Once a long time ago, someone said, ‘Arundhati should stick to what she knows’. This was obviously a response to a sharing of books and authors one likes, a mandatory cover charge for any one who identifies as sapiosexual. Since, this was still before Tinder was an app on Indian phones, it was more than a hashtag. Hence, like any first interaction, I hid my penchant for offering interruptions and didn’t ask if they meant the novel, storytelling or writing. Instead, decided they wouldn’t say that of male writers. And unfortunately, that bit holds true.
But, what also shines like a freshly oiled snake’s coil is that I can’t bear the anachronistic digressions of the poet prime minister and the soldier turned fasting prodigy in a story I want to read.
Why was it easier to accept Tolstoy’s description of peasants and wars in those burgeoning pages that housed the suicide of Anna? (of God, someone look at the name!!!) On some pages, I remember choking with breathless ‘I know’ that of course I couldn’t tell this 100 ml peg of Vodka poured for me by university and obviously couldn’t risk leaving unread. Or may be, I had made peace with the fact that all male told stories were benign mansplaining. All women told stories, however…
Why can’t I stand this ostentatious retelling of the facts of my mournful city? ‘I know’ , I think to myself and put of reading it. Consequently, the first pages have been marked with doubts and a constant need to go back to that first book about two godless twins and their mortal mother and see why I had at all spoken of the book as one of my liking.

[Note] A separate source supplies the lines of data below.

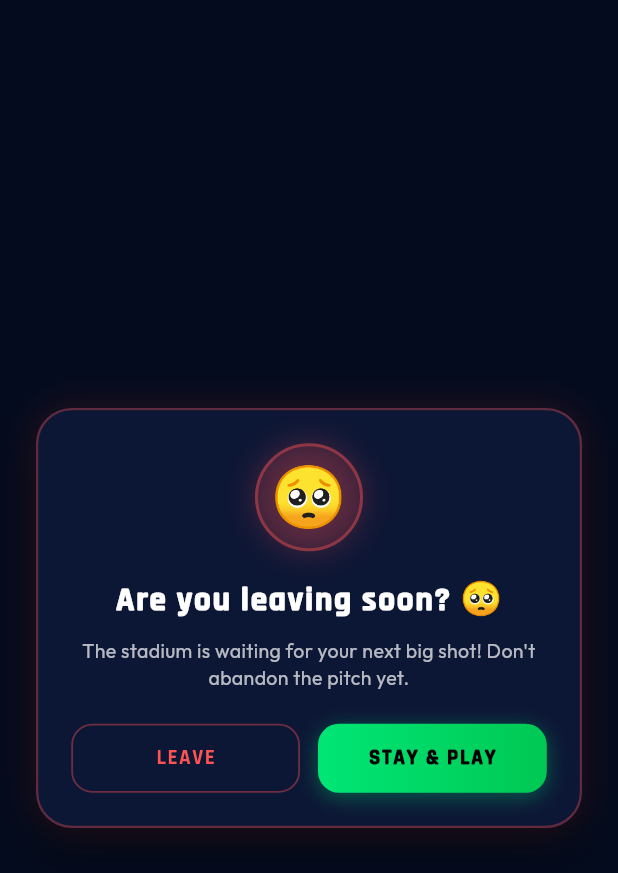
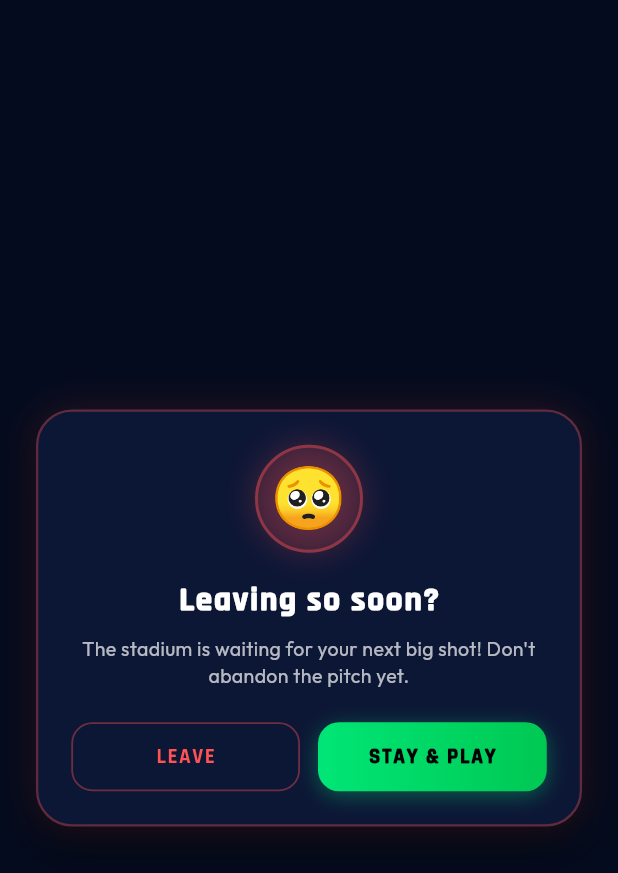
Before and after one commit to arpityadav783791-cloud/Engineering_cricket_game, a Flutter app: the ExitConfirmationDialog widget shown alone on an empty page, opened directly, on a phone screen of 412 x 824 dp. Shown: the top 873 px of the screen. Run offline on Flutter 3.47's test engine with Material 3 defaults, Android fonts, the phone set to English and light mode, and no system bars; our stand-ins replace audioplayers, google_fonts, shared_preferences; accounts and stored records are empty.

Commit message:
minor correction

```diff
--- a/lib/screens/game_screen.dart
+++ b/lib/screens/game_screen.dart
@@ -831,7 +831,7 @@ class _GameScreenState extends State<GameScreen>
   Future<void> _confirmExit(BuildContext context) async {
     final leave = await ExitConfirmationDialog.show(
       context,
-      title: 'Are you leaving soon? 🥺',
+      title: 'Leaving so soon?',
       subtitle: 'Your match is in progress! If you leave now, this match will be forfeited.',
       stayText: 'STAY & PLAY',
       leaveText: 'LEAVE',
--- a/lib/screens/home_screen.dart
+++ b/lib/screens/home_screen.dart
@@ -45,7 +45,7 @@ class _HomeScreenState extends State<HomeScreen> {
         if (didPop) return;
         final exit = await ExitConfirmationDialog.show(
           context,
-          title: 'Are you leaving soon? 🥺',
+          title: 'Are you leaving soon?',
           subtitle: 'The stadium is waiting for your next match! Don\'t walk back to the pavilion yet.',
           stayText: 'STAY & PLAY',
           leaveText: 'EXIT APP',
--- a/lib/screens/toss_screen.dart
+++ b/lib/screens/toss_screen.dart
@@ -160,7 +160,7 @@ class _TossScreenState extends State<TossScreen> {
   Future<void> _confirmExit(BuildContext context) async {
     final leave = await ExitConfirmationDialog.show(
       context,
-      title: 'Are you leaving soon? 🥺',
+      title: 'Leaving so soon?',
       subtitle: 'The coin is ready to flip! Are you sure you want to abandon the match?',
       stayText: 'STAY & PLAY',
       leaveText: 'LEAVE',
--- a/lib/widgets/exit_confirmation_dialog.dart
+++ b/lib/widgets/exit_confirmation_dialog.dart
@@ -5,7 +5,7 @@ import '../services/audio_service.dart';
 class ExitConfirmationDialog extends StatelessWidget {
   const ExitConfirmationDialog({
     super.key,
-    this.title = 'Are you leaving soon? 🥺',
+    this.title = 'Leaving so soon?',
     this.subtitle = 'The stadium is waiting for your next big shot! Don\'t abandon the pitch yet.',
     this.stayText = 'STAY & PLAY',
     this.leaveText = 'LEAVE',
@@ -18,7 +18,7 @@ class ExitConfirmationDialog extends StatelessWidget {
 
   static Future<bool> show(
     BuildContext context, {
-    String title = 'Are you leaving soon? 🥺',
+    String title = 'Leaving so soon?',
     String subtitle = 'The stadium is waiting for your next big shot! Don\'t abandon the pitch yet.',
     String stayText = 'STAY & PLAY',
     String leaveText = 'LEAVE',
```
Also changed, not shown: 1 other file.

If at all, one has to become everything to tell a shattered story, then a part of you becomes a pedant who has gone mad from the constant rejection and starts lecturing from the classroom made in the middle of the town’s busiest street, so effectually that people fearing walking off it.
I don’t know why I am so angry.